Check each line of the listing below for the string "This", then give only the number of lines where it occurs.

* [The input]:
--- START ---

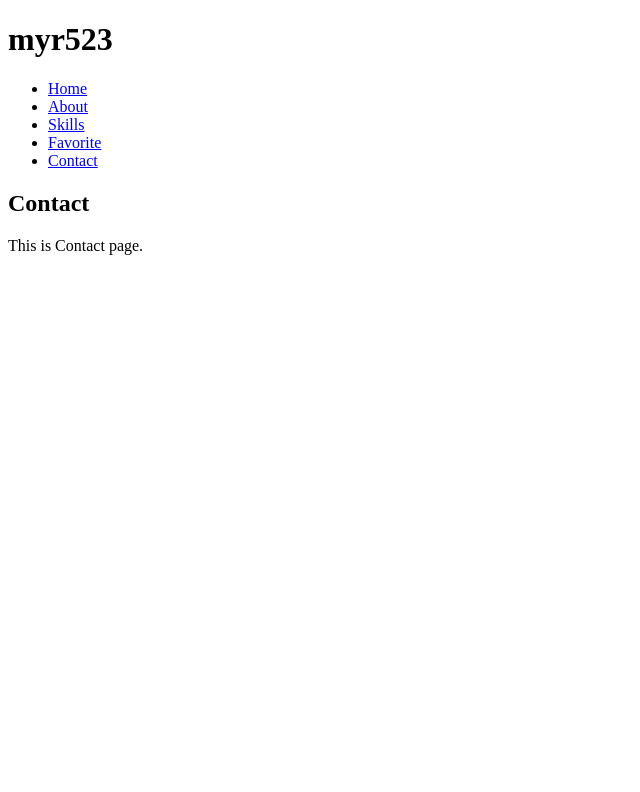
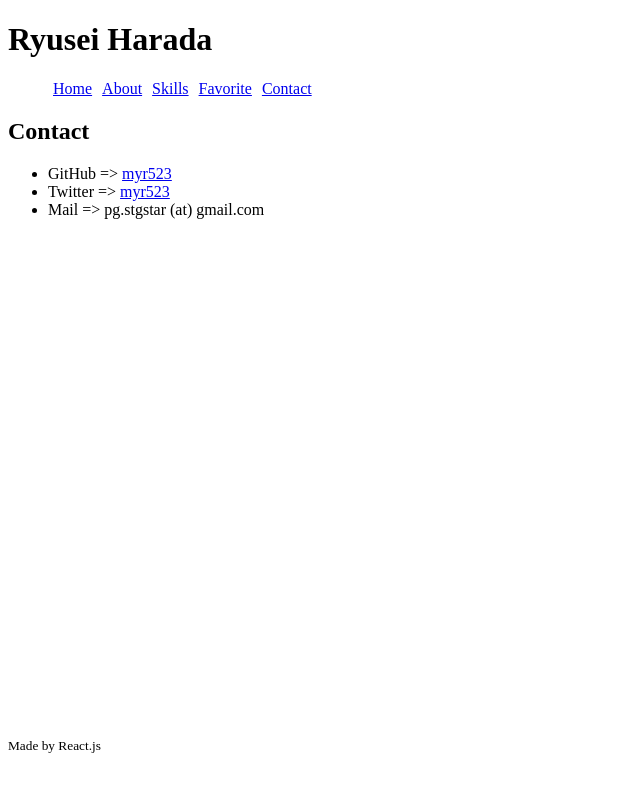
Before and after one commit to myr523/myr523.github.io, a React app: page /contact in a window 1280 px wide. Shown: the top 792 px of the page, without its empty margins (0-640 px from the left). Built offline with nearby package versions, Linux system fonts and the light colour scheme.

Commit message:
contents update

```diff
--- a/src/components/About.jsx
+++ b/src/components/About.jsx
@@ -3,8 +3,11 @@ import React from 'react'
 const About = () => {
   return (
     <div>
-      <h2>About</h2>
-      { 'This is About page.' }
+      <h2>{ 'About' }</h2>
+      <dl>
+        <dt>{ 'who am i' }</dt>
+        <dd>{ 'Student, Department of Computer Science, Ritsumeikan University' }</dd>
+      </dl>
     </div>
   )
 }
--- a/src/components/Contact.jsx
+++ b/src/components/Contact.jsx
@@ -4,7 +4,27 @@ const Link = () => {
   return (
     <div>
       <h2>Contact</h2>
-      { 'This is Contact page.' }
+      <ul>
+        <li>
+          { 'GitHub => ' }
+          <a
+            href={ 'https://github.com/myr523' }
+            target="_blank"
+          >{ 'myr523' }
+        </a>
+        </li>
+        <li>
+          { 'Twitter => ' }
+          <a
+            href={ 'https://twitter.com/myr523' }
+            target="_blank"
+          >{ 'myr523' }
+        </a>
+        </li>
+        <li>{ 'Mail => ' }
+          { 'pg.stgstar (at) gmail.com' }
+        </li>
+      </ul>
     </div>
   )
 }
--- a/src/components/Favorite.jsx
+++ b/src/components/Favorite.jsx
@@ -4,23 +4,20 @@ const Favorite = () => {
   return (
     <div>
       <h2>Favorite</h2>
-      { 'This is Favorite page.' }
-      {/*
-      <ui>
+      <ul>
         <li>{ 'Programming' }</li>
-        <li>{ '' }</li>
+        <li>{ 'Traveling' }</li>
         <li>{ 'Photograph' }</li>
-        <li>{ 'Live' }</li>
+        <li>{ 'Music => Idol, Band' }</li>
         <li>{ 'HimeKyunFruitCan => ' }
           <a
             href={ 'http://himekyun.jp/' }
             target="_blank"
           >
             { 'Official website' }
-           </a>
+          </a>
         </li>
-      </ui>
-      */}
+      </ul>
     </div>
   )
 }
--- a/src/components/Footer.jsx
+++ b/src/components/Footer.jsx
@@ -1,9 +1,15 @@
 import React from 'react'
 
 const Footer = () => {
+  const styles = {
+    bottom: 0,
+    height: '5em',
+    position: 'absolute',
+  }
+
   return (
-    <footer>
-      { /*'copyright 2017 Ryusei Harada'*/ }
+    <footer style={ styles }>
+      <p><small>{ 'Made by React.js' }</small></p>
     </footer>
   )
 }
--- a/src/components/Header.jsx
+++ b/src/components/Header.jsx
@@ -5,7 +5,7 @@ import Navigation from './Navigation.jsx'
 const Header = () => {
   return(
     <header className={ 'header' }>
-      <h1>myr523</h1>
+      <h1>Ryusei Harada</h1>
       <Navigation />
     </header>
   )
--- a/src/components/Home.jsx
+++ b/src/components/Home.jsx
@@ -4,7 +4,7 @@ const Home = () => {
   return(
     <div>
       <h2>Home</h2>
-      { 'This is Home page.' }
+      { 'This is Home page. Under construction...' }
     </div>
   )
 }
--- a/src/components/Navigation.jsx
+++ b/src/components/Navigation.jsx
@@ -2,14 +2,21 @@ import React from 'react'
 import { Link } from 'react-router-dom'
 
 const Navigation = () => {
+  const styles = {
+    flex: {
+      display: 'inline',
+      padding: '0 5px',
+    }
+  }
+
   return (
     <nav>
       <ul>
-        <li><Link to={ '/' }>{ 'Home' }</Link></li>
-        <li><Link to={ '/about' }>{ 'About' }</Link></li>
-        <li><Link to={ '/skills' }>{ 'Skills' }</Link></li>
-        <li><Link to={ '/favorite' }>{ 'Favorite' }</Link></li>
-        <li><Link to={ '/contact' }>{ 'Contact' }</Link></li>
+        <li style={ styles.flex }><Link to={ '/' }>{ 'Home' }</Link></li>
+        <li style={ styles.flex }><Link to={ '/about' }>{ 'About' }</Link></li>
+        <li style={ styles.flex }><Link to={ '/skills' }>{ 'Skills' }</Link></li>
+        <li style={ styles.flex }><Link to={ '/favorite' }>{ 'Favorite' }</Link></li>
+        <li style={ styles.flex }><Link to={ '/contact' }>{ 'Contact' }</Link></li>
       </ul>
     </nav>
   )
--- a/src/components/Skills.jsx
+++ b/src/components/Skills.jsx
@@ -4,7 +4,7 @@ const Skills = () => {
   return (
     <div>
       <h2>Skills</h2>
-      { 'This is Skills page' }
+      { 'This is Skills page. Under construction...' }
     </div>
   )
 }
--- a/src/index.html
+++ b/src/index.html
@@ -4,7 +4,7 @@
     <meta charset="UTF-8">
     <meta name="viewport" content="width=device-width, initial-scale=1.0">
     <meta http-equiv="X-UA-Compatible" content="ie=edge">
-    <title>myr523's page</title>
+    <title>myr523's profile</title>
   </head>
   <body>
     <div id="app"></div>
```
Also changed, not shown: package.json (+5 -2 lines), 1 other file (tests, documents, lock files or other folders).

--- END ---

* [Answer space]: 7